WHAT TO PRODUCE
Read through the lines below and copy the ones holding the string "browser".

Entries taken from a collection
::::

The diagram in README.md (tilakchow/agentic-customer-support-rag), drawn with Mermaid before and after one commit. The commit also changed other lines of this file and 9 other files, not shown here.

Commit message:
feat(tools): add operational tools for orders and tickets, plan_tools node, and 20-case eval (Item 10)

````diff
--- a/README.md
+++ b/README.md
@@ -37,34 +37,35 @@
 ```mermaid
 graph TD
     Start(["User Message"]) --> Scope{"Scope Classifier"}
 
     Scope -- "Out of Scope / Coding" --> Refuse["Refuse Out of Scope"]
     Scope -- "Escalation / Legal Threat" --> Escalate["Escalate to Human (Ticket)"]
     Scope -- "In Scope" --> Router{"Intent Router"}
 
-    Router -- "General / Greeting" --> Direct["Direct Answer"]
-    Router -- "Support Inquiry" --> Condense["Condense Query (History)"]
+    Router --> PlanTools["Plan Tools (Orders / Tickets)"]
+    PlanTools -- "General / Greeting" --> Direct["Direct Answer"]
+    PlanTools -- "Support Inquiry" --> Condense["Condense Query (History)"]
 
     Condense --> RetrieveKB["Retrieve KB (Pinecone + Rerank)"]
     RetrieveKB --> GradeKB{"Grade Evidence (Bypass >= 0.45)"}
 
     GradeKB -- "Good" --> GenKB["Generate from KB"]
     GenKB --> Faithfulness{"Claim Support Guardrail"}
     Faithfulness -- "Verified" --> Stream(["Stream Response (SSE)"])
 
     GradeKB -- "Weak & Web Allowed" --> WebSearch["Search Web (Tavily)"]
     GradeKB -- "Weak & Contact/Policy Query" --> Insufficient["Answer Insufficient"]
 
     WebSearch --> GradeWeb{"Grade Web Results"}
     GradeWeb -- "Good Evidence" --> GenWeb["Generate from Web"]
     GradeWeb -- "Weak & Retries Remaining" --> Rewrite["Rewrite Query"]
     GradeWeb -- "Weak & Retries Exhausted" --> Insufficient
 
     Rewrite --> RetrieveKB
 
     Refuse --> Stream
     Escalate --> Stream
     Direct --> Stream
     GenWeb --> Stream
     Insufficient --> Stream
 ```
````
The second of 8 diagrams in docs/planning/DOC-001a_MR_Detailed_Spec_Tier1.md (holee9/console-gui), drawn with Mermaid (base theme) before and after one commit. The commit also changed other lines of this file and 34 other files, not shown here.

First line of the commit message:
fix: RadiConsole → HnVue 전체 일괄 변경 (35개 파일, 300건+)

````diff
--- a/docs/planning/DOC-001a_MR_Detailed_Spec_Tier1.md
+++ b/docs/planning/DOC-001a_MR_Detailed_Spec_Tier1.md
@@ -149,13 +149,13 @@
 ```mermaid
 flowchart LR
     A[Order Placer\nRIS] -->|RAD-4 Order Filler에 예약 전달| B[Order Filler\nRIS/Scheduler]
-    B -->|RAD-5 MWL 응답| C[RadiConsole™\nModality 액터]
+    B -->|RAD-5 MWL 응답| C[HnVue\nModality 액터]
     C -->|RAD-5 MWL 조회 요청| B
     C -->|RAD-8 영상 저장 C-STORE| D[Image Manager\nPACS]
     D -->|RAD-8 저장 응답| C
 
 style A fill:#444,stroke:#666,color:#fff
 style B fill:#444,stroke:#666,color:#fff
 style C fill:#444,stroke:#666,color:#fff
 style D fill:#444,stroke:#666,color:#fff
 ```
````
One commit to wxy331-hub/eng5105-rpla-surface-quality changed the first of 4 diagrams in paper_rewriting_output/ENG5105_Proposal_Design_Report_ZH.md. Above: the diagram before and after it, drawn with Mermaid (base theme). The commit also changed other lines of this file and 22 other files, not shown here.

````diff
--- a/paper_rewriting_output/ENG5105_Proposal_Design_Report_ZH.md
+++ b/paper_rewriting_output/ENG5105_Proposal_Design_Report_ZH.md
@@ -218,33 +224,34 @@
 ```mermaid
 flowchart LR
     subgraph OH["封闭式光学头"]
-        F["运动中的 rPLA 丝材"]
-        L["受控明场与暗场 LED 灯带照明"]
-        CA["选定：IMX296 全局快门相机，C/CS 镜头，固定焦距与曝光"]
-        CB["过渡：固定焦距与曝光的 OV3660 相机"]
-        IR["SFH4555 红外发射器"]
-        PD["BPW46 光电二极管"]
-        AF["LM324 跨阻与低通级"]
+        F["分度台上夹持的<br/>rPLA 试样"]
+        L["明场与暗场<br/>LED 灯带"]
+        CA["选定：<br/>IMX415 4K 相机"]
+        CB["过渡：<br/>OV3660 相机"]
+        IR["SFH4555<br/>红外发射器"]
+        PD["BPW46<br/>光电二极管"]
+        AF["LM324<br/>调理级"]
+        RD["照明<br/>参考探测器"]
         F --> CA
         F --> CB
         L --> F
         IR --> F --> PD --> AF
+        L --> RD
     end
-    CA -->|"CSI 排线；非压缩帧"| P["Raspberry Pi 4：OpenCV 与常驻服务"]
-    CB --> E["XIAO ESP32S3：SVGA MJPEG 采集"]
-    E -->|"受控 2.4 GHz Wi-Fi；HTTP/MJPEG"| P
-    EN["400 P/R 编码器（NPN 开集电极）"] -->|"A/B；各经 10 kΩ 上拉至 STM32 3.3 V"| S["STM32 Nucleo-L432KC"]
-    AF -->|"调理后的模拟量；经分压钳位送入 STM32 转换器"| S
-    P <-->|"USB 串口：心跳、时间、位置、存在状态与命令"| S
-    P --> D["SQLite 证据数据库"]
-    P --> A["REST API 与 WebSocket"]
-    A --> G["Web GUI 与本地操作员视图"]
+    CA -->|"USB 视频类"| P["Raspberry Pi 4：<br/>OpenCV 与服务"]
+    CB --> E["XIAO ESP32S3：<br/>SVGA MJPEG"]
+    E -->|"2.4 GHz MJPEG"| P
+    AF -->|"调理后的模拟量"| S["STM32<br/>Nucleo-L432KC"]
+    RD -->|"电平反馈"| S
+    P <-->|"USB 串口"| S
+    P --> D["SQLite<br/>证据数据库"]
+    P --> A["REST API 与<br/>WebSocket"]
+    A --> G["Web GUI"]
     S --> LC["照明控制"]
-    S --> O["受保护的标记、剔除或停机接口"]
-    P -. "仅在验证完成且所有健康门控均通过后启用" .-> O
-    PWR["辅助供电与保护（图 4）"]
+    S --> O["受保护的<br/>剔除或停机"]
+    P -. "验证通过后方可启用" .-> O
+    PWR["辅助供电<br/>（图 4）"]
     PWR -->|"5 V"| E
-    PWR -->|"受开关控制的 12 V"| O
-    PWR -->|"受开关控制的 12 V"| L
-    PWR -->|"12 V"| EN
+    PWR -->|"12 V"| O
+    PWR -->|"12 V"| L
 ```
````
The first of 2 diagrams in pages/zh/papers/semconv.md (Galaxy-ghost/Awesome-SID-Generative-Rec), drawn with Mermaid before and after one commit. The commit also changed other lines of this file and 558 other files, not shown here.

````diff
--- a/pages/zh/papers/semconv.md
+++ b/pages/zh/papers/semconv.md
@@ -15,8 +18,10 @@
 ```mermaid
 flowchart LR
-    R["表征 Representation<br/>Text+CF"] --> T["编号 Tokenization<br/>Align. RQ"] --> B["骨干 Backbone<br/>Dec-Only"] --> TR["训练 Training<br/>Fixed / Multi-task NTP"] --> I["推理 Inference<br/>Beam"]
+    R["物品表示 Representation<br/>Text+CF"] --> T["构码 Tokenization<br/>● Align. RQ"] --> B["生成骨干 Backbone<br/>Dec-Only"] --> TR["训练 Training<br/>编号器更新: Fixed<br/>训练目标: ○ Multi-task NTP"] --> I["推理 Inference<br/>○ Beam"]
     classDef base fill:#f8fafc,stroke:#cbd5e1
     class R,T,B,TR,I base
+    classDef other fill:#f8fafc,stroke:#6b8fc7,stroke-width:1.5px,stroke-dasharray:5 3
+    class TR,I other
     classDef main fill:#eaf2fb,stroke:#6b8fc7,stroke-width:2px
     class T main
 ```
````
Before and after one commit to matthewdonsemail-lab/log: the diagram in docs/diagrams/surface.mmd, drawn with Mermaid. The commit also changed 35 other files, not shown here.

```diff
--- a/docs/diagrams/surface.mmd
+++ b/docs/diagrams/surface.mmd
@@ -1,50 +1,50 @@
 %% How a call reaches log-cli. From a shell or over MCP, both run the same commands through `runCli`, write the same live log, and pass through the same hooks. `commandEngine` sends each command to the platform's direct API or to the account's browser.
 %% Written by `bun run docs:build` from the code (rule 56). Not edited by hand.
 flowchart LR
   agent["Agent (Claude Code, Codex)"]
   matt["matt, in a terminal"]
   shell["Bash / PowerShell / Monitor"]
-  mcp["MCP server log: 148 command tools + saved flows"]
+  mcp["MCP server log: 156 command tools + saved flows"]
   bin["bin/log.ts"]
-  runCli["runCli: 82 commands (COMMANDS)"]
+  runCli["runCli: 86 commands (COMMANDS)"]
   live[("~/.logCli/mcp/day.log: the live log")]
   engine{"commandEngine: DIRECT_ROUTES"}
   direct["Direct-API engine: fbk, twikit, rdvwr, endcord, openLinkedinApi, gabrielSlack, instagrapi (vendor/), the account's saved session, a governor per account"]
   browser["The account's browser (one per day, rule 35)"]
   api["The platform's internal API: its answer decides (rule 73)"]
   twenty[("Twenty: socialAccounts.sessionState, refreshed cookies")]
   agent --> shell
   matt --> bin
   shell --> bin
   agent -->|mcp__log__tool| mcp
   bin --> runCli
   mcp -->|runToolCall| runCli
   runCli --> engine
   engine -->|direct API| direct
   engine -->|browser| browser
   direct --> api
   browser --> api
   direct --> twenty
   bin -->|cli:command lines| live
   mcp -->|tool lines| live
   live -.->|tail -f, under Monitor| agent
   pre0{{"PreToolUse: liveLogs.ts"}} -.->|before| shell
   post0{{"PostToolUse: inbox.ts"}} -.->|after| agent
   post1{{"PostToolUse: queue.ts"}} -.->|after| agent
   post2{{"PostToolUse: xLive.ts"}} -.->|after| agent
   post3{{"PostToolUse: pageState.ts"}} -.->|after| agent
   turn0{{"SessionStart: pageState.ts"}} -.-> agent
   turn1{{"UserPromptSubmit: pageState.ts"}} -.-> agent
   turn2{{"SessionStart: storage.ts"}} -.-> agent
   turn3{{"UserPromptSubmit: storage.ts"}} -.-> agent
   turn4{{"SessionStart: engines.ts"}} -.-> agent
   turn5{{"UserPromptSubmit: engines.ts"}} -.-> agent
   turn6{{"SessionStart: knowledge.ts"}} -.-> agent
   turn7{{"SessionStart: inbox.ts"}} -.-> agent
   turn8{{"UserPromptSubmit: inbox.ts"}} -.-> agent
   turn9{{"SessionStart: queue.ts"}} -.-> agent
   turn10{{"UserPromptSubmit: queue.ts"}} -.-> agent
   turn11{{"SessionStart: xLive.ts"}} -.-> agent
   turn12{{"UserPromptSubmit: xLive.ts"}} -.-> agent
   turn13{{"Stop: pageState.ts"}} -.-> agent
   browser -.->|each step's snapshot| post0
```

::::

REPLY TO THE EXERCISE
 %% How a call reaches log-cli. From a shell or over MCP, both run the same commands through `runCli`, write the same live log, and pass through the same hooks. `commandEngine` sends each command to the platform's direct API or to the account's browser.
   browser["The account's browser (one per day, rule 35)"]
   engine -->|browser| browser
   browser --> api
   browser -.->|each step's snapshot| post0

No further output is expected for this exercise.